Retrieve every line from the records in which the word "emit" occurs.
..............................
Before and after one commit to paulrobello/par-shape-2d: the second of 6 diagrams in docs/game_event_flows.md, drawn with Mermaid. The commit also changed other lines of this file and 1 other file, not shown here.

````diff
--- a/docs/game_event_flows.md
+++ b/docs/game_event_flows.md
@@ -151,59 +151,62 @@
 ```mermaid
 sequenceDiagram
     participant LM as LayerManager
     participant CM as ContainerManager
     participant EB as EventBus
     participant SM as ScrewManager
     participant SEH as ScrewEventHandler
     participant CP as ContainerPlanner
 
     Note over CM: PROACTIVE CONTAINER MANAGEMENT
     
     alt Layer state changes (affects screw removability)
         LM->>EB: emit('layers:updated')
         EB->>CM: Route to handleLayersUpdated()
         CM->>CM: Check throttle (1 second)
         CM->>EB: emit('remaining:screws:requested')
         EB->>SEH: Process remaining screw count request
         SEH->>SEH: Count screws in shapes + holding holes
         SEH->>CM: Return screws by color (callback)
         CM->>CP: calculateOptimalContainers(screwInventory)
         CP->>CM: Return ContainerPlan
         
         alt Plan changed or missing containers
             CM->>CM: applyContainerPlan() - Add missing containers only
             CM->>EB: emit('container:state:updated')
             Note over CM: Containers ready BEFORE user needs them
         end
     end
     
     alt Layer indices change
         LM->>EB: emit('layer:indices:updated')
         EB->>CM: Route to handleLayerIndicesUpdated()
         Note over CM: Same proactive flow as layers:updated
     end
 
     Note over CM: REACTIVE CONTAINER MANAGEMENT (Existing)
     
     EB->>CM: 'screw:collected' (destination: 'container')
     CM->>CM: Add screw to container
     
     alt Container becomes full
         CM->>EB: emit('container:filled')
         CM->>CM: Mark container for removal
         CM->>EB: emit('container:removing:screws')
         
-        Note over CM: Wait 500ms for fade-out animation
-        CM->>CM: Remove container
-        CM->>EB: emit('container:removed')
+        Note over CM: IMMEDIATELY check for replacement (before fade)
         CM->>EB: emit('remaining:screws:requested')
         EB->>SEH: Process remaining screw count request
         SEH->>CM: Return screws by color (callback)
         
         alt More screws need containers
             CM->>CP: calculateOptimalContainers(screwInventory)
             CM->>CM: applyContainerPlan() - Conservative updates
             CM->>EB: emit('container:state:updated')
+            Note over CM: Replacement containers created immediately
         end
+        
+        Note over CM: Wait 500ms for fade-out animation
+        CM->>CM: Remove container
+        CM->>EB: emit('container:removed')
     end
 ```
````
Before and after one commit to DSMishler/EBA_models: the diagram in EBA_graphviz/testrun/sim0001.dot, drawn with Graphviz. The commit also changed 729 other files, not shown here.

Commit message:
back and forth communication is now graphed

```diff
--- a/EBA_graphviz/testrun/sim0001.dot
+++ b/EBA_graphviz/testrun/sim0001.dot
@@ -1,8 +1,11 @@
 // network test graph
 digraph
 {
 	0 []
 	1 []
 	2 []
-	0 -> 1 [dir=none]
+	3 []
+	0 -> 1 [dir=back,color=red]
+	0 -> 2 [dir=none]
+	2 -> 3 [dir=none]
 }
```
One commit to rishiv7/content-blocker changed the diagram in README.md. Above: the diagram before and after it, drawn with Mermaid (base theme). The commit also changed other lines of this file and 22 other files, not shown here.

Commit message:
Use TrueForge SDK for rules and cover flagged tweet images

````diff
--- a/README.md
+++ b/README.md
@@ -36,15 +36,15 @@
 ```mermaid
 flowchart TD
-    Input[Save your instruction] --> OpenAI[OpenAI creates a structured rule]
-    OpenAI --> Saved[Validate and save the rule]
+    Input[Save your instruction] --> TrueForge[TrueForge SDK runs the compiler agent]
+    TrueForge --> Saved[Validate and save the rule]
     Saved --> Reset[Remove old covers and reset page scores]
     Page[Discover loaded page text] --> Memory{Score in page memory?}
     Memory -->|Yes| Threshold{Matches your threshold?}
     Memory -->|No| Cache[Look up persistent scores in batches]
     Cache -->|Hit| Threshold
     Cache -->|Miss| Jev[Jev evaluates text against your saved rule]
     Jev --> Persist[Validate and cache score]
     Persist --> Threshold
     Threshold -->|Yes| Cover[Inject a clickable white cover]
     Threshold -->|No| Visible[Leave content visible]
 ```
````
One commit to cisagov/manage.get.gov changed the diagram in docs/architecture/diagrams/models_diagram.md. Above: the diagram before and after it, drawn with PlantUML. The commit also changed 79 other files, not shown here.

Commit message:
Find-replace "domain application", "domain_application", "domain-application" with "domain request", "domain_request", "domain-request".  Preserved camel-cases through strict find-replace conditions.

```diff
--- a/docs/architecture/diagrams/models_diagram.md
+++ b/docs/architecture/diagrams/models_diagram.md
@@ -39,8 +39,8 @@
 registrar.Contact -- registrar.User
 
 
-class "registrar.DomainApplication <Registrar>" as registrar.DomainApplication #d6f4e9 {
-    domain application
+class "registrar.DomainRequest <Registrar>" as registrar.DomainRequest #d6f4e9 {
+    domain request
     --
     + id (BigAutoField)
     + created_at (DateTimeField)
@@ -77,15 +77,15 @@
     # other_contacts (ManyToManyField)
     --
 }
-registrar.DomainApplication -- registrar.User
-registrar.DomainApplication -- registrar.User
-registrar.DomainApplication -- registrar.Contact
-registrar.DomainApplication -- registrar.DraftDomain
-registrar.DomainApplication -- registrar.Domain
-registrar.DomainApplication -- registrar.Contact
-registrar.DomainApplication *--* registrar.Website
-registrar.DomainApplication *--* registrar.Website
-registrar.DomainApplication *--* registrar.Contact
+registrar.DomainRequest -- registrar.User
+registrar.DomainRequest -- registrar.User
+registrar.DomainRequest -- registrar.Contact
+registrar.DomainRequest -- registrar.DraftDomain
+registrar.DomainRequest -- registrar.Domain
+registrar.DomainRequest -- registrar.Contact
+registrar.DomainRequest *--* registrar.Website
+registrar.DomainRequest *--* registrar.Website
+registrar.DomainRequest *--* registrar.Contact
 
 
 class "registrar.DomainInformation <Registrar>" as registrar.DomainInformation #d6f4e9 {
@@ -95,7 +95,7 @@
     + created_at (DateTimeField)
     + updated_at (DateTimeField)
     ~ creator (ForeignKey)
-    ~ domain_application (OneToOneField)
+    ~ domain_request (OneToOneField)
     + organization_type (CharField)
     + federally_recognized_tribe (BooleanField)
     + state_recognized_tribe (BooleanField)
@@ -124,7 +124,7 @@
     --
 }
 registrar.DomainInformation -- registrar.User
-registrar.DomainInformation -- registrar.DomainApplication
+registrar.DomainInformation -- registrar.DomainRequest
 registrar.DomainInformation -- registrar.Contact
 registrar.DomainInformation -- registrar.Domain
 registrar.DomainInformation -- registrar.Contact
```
..............................
**Solution**
         LM->>EB: emit('layers:updated')
         CM->>EB: emit('remaining:screws:requested')
             CM->>EB: emit('container:state:updated')
         LM->>EB: emit('layer:indices:updated')
         CM->>EB: emit('container:filled')
         CM->>EB: emit('container:removing:screws')
-        CM->>EB: emit('container:removed')
         CM->>EB: emit('remaining:screws:requested')
             CM->>EB: emit('container:state:updated')
+        CM->>EB: emit('container:removed')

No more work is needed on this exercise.